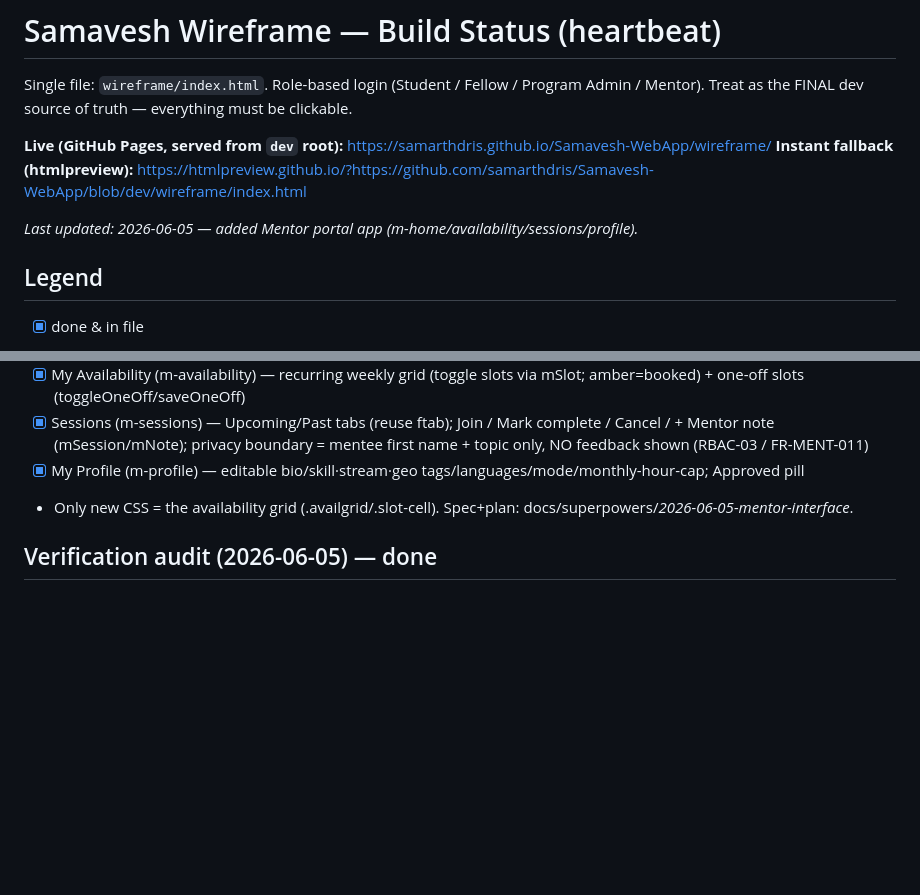
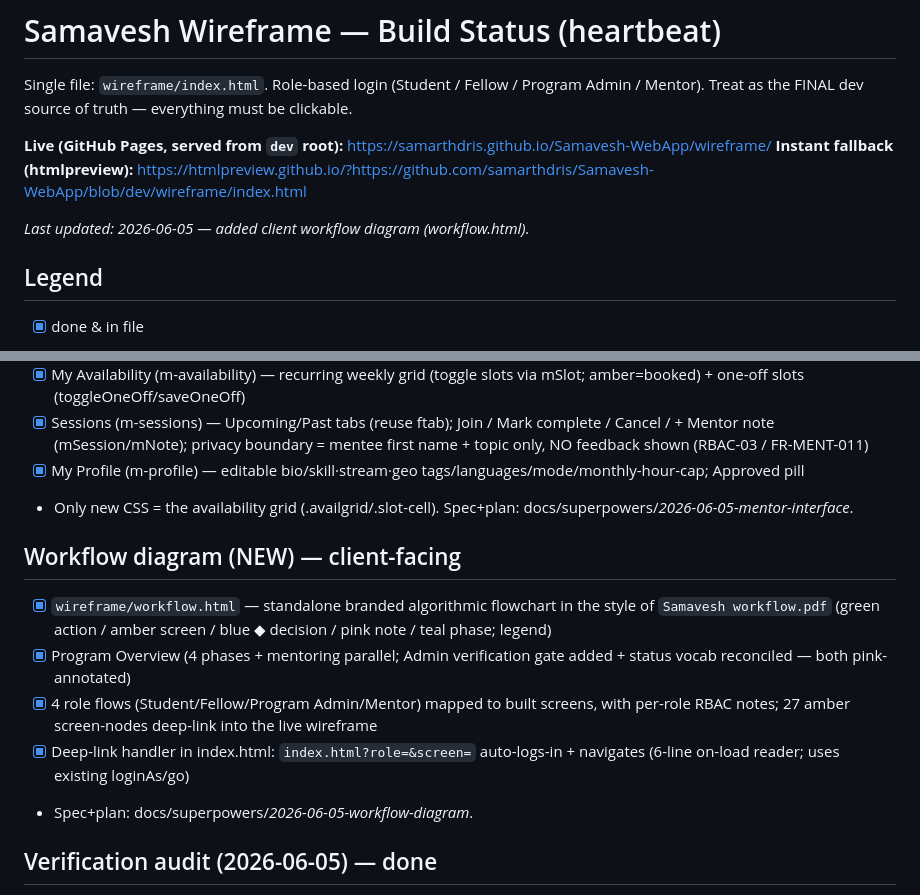
Before and after one commit to samarthdris/Samavesh-WebApp, a Markdown page: wireframe/BUILD_STATUS.md, 2 parts joined by grey strips. GitHub-like rendering; blank space fills up the shorter version.

Commit message:
Heartbeat: client workflow diagram (workflow.html) complete
Co-Authored-By: Claude Opus 4.8 <noreply@anthropic.com>

```diff
--- a/wireframe/BUILD_STATUS.md
+++ b/wireframe/BUILD_STATUS.md
@@ -5,7 +5,7 @@ Single file: `wireframe/index.html`. Role-based login (Student / Fellow / Progra
 **Live (GitHub Pages, served from `dev` root):** https://samarthdris.github.io/Samavesh-WebApp/wireframe/
 **Instant fallback (htmlpreview):** https://htmlpreview.github.io/?https://github.com/samarthdris/Samavesh-WebApp/blob/dev/wireframe/index.html
 
-_Last updated: 2026-06-05 — added Mentor portal app (m-home/availability/sessions/profile)._
+_Last updated: 2026-06-05 — added client workflow diagram (workflow.html)._
 
 ## Legend
 - [x] done & in file
@@ -44,6 +44,13 @@ _Last updated: 2026-06-05 — added Mentor portal app (m-home/availability/sessi
 - [x] My Profile (m-profile) — editable bio/skill·stream·geo tags/languages/mode/monthly-hour-cap; Approved pill
 - Only new CSS = the availability grid (.availgrid/.slot-cell). Spec+plan: docs/superpowers/*2026-06-05-mentor-interface*.
 
+## Workflow diagram (NEW) — client-facing
+- [x] `wireframe/workflow.html` — standalone branded algorithmic flowchart in the style of `Samavesh workflow.pdf` (green action / amber screen / blue ◆ decision / pink note / teal phase; legend)
+- [x] Program Overview (4 phases + mentoring parallel; Admin verification gate added + status vocab reconciled — both pink-annotated)
+- [x] 4 role flows (Student/Fellow/Program Admin/Mentor) mapped to built screens, with per-role RBAC notes; 27 amber screen-nodes deep-link into the live wireframe
+- [x] Deep-link handler in index.html: `index.html?role=&screen=` auto-logs-in + navigates (6-line on-load reader; uses existing loginAs/go)
+- Spec+plan: docs/superpowers/*2026-06-05-workflow-diagram*.
+
 ## Verification audit (2026-06-05) — done
 - [x] Full audit vs workflow PDF + BRD. Confirmed aligned: roles, RBAC (student view-only), doc lifecycle, eligibility, masking, dup-check, MIS, forms (onboarding 8-step/9-doc/bilingual; scholarship branched).
 - [x] FIXED: application-status vocabulary was half-migrated → now FORM vocab everywhere (Under Scrutiny / Application Approved / Benefits Received / Re-apply / Rejected). "Under Review" kept ONLY as document status (DOC-03). "Redirected for Correction" removed.
```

- _What this task involves_
In the copy, include every line of the entries above exactly and none of the pictures.

- _Task output_
Before and after one commit to samarthdris/Samavesh-WebApp, a Markdown page: wireframe/BUILD_STATUS.md, 2 parts joined by grey strips. GitHub-like rendering; blank space fills up the shorter version.

Commit message:
Heartbeat: client workflow diagram (workflow.html) complete
Co-Authored-By: Claude Opus 4.8 <noreply@anthropic.com>

```diff
--- a/wireframe/BUILD_STATUS.md
+++ b/wireframe/BUILD_STATUS.md
@@ -5,7 +5,7 @@ Single file: `wireframe/index.html`. Role-based login (Student / Fellow / Progra
 **Live (GitHub Pages, served from `dev` root):** https://samarthdris.github.io/Samavesh-WebApp/wireframe/
 **Instant fallback (htmlpreview):** https://htmlpreview.github.io/?https://github.com/samarthdris/Samavesh-WebApp/blob/dev/wireframe/index.html
 
-_Last updated: 2026-06-05 — added Mentor portal app (m-home/availability/sessions/profile)._
+_Last updated: 2026-06-05 — added client workflow diagram (workflow.html)._
 
 ## Legend
 - [x] done & in file
@@ -44,6 +44,13 @@ _Last updated: 2026-06-05 — added Mentor portal app (m-home/availability/sessi
 - [x] My Profile (m-profile) — editable bio/skill·stream·geo tags/languages/mode/monthly-hour-cap; Approved pill
 - Only new CSS = the availability grid (.availgrid/.slot-cell). Spec+plan: docs/superpowers/*2026-06-05-mentor-interface*.
 
+## Workflow diagram (NEW) — client-facing
+- [x] `wireframe/workflow.html` — standalone branded algorithmic flowchart in the style of `Samavesh workflow.pdf` (green action / amber screen / blue ◆ decision / pink note / teal phase; legend)
+- [x] Program Overview (4 phases + mentoring parallel; Admin verification gate added + status vocab reconciled — both pink-annotated)
+- [x] 4 role flows (Student/Fellow/Program Admin/Mentor) mapped to built screens, with per-role RBAC notes; 27 amber screen-nodes deep-link into the live wireframe
+- [x] Deep-link handler in index.html: `index.html?role=&screen=` auto-logs-in + navigates (6-line on-load reader; uses existing loginAs/go)
+- Spec+plan: docs/superpowers/*2026-06-05-workflow-diagram*.
+
 ## Verification audit (2026-06-05) — done
 - [x] Full audit vs workflow PDF + BRD. Confirmed aligned: roles, RBAC (student view-only), doc lifecycle, eligibility, masking, dup-check, MIS, forms (onboarding 8-step/9-doc/bilingual; scholarship branched).
 - [x] FIXED: application-status vocabulary was half-migrated → now FORM vocab everywhere (Under Scrutiny / Application Approved / Benefits Received / Re-apply / Rejected). "Under Review" kept ONLY as document status (DOC-03). "Redirected for Correction" removed.
```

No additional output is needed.